====== Dataset records

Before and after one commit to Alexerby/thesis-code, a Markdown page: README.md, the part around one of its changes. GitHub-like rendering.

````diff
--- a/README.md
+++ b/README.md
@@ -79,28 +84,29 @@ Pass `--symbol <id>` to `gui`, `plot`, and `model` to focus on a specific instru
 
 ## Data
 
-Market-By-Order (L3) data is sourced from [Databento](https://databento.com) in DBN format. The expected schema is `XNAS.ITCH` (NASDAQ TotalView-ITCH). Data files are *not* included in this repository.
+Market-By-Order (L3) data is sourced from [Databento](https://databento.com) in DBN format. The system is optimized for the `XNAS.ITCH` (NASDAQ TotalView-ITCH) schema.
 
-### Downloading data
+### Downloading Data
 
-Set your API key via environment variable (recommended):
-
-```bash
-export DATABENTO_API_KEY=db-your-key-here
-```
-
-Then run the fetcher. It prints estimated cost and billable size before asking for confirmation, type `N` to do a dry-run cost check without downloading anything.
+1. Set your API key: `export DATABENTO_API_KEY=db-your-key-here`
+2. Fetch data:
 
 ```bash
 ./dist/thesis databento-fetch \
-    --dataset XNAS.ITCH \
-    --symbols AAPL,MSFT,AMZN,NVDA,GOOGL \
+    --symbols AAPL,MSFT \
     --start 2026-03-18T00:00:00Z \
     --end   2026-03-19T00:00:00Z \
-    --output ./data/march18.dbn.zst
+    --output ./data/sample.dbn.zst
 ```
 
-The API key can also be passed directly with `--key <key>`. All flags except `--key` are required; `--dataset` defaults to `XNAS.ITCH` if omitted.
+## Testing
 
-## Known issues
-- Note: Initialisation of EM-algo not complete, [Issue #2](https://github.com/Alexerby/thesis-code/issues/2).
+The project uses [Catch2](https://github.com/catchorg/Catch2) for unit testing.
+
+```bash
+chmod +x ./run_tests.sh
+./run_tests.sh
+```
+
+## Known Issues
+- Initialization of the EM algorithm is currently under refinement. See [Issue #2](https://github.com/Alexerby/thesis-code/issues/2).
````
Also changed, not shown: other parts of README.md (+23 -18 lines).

============
====== Dataset records

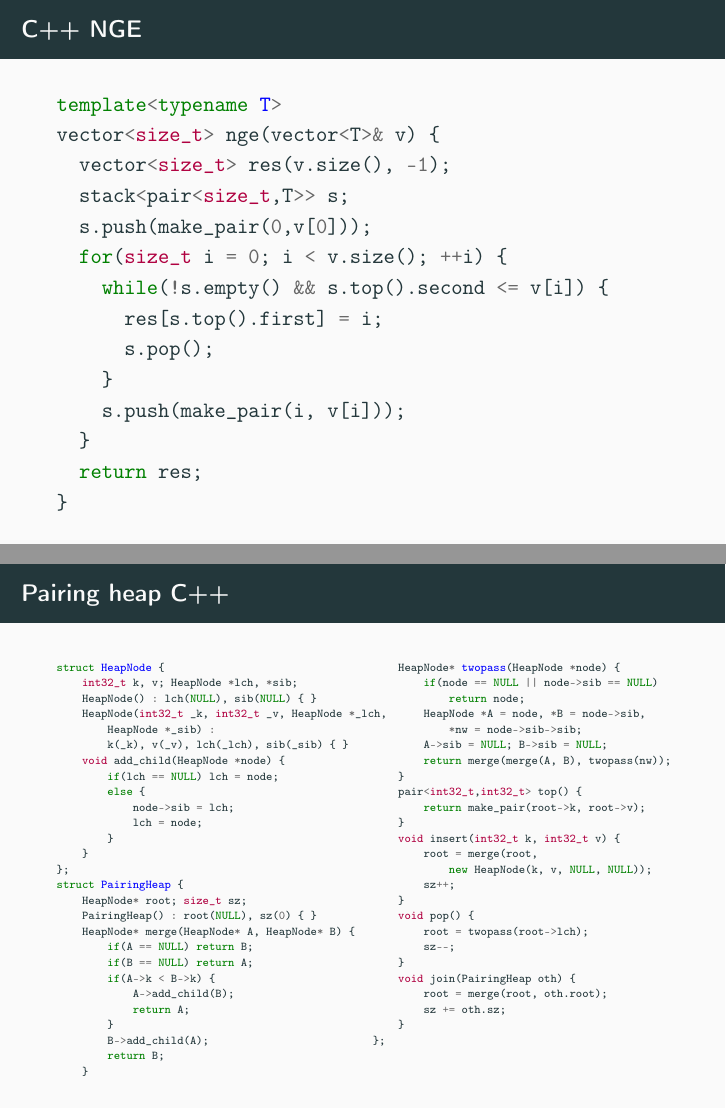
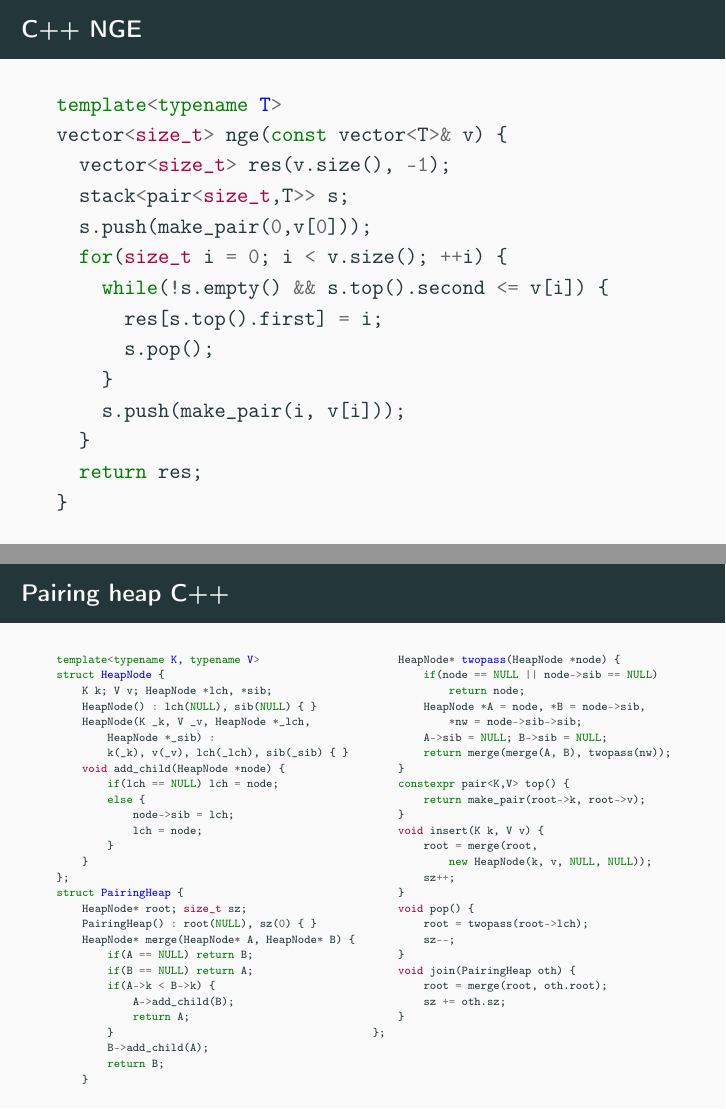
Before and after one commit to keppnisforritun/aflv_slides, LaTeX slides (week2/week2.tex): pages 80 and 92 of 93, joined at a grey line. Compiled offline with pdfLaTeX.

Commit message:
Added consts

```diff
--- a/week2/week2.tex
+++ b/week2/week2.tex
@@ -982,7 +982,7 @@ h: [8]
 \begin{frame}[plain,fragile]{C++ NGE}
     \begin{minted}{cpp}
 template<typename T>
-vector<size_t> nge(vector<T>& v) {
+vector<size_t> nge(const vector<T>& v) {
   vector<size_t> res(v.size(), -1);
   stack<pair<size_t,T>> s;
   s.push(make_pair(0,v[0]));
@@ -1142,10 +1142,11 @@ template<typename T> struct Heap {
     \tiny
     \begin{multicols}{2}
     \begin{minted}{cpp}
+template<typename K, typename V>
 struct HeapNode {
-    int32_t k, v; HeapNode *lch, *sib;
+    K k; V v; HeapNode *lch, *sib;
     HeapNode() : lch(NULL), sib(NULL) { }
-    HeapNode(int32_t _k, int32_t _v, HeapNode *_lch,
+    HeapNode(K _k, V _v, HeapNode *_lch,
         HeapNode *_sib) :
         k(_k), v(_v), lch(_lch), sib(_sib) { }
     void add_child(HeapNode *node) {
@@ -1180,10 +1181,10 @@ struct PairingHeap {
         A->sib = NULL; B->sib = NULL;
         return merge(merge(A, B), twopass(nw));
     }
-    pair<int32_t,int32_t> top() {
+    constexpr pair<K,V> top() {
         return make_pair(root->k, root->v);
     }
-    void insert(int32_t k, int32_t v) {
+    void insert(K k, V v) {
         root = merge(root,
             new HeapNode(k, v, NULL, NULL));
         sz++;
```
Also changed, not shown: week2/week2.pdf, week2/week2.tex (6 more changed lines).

============

**Exercise brief:** Within the data above, filter for lines containing the word "typename" and copy each one.

**Solution for this problem:**
 template<typename T>
@@ -1142,10 +1142,11 @@ template<typename T> struct Heap {
+template<typename K, typename V>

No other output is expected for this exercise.